▶ [WHAT THE TASK REQUIRES]
Examine the data below and state how many lines contain "Name", offering no other words.

▶ [LISTED RECORDS]
◇ ◇ ◇ ◇ ◇
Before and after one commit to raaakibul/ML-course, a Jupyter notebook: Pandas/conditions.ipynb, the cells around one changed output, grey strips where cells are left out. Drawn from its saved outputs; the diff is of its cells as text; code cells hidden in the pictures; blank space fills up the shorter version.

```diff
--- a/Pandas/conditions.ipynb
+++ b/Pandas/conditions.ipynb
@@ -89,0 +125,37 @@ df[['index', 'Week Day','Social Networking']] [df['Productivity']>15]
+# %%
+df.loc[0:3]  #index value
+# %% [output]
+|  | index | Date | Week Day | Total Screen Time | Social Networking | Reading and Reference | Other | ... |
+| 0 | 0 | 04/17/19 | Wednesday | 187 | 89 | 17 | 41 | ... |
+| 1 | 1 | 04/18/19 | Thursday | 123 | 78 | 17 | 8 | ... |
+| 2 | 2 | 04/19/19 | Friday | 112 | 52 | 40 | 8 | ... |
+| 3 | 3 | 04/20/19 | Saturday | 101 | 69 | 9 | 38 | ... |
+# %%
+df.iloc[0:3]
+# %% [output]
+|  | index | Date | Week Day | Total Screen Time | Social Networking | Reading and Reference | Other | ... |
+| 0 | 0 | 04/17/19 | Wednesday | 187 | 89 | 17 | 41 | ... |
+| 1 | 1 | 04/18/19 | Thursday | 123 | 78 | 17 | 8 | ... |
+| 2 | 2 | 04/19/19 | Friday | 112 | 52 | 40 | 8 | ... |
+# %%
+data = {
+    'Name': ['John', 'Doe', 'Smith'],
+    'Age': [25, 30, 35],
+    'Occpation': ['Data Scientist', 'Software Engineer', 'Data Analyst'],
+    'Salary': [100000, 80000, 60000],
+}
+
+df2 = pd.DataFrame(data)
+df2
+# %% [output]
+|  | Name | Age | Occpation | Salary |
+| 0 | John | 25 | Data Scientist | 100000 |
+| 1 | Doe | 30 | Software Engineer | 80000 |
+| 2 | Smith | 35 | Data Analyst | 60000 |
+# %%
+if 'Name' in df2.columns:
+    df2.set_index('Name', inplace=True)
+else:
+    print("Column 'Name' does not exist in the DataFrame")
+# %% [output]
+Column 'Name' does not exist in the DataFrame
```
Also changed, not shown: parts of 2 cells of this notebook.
◇ ◇ ◇ ◇ ◇
▶ [ANSWER SECTION]
6